§ **Work instruction**: Look through the entries that follow and return each line that has the string "this".

Revision comparison data
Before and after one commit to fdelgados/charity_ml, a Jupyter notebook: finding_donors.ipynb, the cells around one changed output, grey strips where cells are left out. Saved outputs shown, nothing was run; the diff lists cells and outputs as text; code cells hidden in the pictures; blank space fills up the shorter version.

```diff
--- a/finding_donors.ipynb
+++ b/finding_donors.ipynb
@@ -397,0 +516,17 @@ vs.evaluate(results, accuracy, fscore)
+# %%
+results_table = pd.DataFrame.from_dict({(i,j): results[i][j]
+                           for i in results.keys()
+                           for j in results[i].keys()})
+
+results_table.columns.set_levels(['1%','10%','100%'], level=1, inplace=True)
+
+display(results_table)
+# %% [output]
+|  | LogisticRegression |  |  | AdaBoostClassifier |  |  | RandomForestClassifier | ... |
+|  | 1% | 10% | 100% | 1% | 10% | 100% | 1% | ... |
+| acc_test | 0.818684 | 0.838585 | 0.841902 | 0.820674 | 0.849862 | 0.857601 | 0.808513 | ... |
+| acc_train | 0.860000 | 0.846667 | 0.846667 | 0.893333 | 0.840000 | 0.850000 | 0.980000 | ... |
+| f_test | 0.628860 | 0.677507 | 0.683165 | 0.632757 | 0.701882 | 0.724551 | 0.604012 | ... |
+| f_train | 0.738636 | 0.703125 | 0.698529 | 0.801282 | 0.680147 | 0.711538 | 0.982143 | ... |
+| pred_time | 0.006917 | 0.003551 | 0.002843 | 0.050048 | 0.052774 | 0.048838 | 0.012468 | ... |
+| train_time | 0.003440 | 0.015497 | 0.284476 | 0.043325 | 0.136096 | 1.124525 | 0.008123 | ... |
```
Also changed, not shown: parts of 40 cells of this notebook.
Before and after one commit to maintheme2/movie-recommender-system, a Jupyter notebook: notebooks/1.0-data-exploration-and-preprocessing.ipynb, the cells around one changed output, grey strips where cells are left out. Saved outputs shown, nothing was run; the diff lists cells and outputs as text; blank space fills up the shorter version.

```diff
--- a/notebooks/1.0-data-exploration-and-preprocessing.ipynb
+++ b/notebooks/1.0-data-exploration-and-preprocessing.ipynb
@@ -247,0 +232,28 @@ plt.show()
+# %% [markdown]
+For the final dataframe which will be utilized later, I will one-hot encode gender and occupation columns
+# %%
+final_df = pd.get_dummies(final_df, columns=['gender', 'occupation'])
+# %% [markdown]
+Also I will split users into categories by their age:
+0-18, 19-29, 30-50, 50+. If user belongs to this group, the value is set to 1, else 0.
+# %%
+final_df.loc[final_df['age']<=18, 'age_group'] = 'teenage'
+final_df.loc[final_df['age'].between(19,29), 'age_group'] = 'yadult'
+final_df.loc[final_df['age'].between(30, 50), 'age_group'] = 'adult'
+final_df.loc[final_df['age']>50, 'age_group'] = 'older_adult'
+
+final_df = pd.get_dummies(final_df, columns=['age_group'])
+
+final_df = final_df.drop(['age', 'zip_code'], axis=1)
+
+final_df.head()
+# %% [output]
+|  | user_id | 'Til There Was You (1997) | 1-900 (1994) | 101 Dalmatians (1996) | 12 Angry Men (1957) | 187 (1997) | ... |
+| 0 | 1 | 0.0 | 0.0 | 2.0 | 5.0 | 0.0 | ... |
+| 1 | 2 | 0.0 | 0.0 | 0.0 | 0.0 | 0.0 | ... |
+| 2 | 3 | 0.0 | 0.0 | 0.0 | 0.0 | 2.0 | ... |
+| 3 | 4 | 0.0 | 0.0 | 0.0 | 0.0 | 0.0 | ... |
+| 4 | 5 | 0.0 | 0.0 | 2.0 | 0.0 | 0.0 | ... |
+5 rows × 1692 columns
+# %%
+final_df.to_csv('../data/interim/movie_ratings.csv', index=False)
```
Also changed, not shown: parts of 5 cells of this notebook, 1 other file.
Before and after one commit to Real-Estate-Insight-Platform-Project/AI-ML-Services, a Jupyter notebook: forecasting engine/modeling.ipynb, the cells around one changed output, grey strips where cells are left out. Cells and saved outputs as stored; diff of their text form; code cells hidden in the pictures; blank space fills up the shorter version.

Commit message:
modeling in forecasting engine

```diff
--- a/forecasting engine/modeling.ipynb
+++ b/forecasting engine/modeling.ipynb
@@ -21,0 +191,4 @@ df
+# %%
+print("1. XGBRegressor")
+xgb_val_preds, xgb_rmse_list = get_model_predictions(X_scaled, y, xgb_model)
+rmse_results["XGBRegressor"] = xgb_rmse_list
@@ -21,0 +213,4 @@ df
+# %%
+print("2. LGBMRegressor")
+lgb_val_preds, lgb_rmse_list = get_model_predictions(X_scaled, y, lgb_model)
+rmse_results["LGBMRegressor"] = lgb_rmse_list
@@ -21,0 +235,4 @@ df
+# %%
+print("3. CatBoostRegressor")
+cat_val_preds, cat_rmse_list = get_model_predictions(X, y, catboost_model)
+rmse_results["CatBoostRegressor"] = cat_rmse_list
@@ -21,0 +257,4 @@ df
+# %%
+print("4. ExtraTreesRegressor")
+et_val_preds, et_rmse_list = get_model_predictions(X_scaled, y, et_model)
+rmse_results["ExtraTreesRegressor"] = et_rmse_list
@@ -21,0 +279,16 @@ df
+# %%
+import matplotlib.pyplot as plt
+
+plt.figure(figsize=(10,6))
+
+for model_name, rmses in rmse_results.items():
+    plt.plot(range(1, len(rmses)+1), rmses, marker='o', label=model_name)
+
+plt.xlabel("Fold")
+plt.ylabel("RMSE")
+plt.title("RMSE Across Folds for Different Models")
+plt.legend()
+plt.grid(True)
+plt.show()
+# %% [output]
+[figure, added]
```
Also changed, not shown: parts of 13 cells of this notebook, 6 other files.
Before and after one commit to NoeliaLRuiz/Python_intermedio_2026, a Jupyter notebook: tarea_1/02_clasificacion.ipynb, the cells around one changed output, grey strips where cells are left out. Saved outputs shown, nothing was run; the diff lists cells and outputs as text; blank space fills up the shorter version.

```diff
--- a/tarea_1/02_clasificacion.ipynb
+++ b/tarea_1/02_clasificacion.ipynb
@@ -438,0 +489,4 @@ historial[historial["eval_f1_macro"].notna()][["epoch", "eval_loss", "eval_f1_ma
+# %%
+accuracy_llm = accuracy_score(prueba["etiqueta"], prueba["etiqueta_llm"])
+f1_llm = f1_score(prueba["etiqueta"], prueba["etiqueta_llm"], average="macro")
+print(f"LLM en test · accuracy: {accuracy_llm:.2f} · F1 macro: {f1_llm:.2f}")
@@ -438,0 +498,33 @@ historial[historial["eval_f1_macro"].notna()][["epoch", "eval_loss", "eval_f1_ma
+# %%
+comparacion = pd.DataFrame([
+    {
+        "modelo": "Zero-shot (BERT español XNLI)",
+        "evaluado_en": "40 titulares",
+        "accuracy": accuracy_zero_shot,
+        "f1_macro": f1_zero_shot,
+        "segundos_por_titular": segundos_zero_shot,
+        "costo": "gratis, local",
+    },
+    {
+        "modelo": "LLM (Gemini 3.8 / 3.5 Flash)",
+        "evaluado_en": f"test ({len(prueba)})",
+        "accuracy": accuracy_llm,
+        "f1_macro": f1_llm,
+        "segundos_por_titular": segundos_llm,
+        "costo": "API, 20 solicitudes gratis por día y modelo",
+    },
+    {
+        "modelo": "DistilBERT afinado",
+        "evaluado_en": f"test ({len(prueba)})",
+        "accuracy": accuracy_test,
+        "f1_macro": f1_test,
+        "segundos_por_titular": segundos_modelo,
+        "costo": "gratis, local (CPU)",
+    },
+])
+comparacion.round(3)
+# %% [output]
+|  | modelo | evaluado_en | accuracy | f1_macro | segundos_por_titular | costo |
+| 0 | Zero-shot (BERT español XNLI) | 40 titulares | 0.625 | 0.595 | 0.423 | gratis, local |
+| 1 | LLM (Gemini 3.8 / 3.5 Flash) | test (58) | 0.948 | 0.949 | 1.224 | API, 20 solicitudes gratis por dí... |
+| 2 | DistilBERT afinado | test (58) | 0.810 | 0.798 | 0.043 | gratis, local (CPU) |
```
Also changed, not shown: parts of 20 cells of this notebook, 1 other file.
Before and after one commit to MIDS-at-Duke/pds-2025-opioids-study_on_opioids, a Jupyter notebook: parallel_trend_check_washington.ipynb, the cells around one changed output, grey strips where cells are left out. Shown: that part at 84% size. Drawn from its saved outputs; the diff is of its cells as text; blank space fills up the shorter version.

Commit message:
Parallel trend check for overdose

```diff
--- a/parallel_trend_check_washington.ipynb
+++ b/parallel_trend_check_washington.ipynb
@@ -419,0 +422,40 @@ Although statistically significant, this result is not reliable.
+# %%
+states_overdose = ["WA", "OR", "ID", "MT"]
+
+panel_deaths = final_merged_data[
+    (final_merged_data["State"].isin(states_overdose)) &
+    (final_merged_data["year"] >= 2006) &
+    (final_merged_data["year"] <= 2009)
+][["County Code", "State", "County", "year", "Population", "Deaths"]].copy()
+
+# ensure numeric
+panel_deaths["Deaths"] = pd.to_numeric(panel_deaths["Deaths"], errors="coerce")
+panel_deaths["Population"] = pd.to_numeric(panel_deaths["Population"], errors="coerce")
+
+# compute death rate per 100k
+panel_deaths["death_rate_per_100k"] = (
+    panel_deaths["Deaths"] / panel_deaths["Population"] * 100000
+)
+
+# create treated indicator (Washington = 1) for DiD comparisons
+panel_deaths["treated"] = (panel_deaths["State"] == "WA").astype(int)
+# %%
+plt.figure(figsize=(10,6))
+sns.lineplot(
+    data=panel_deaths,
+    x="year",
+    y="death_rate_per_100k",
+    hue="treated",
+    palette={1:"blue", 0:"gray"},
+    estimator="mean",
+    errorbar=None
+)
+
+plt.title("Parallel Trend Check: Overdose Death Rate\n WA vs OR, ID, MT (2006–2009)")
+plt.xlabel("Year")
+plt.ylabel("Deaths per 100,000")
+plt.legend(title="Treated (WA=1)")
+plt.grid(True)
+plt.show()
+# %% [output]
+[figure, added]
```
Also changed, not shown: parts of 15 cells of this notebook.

§ **Response to the task**:
Also changed, not shown: parts of 40 cells of this notebook.
+0-18, 19-29, 30-50, 50+. If user belongs to this group, the value is set to 1, else 0.
Also changed, not shown: parts of 5 cells of this notebook, 1 other file.
Also changed, not shown: parts of 13 cells of this notebook, 6 other files.
Also changed, not shown: parts of 20 cells of this notebook, 1 other file.
@@ -419,0 +422,40 @@ Although statistically significant, this result is not reliable.
Also changed, not shown: parts of 15 cells of this notebook.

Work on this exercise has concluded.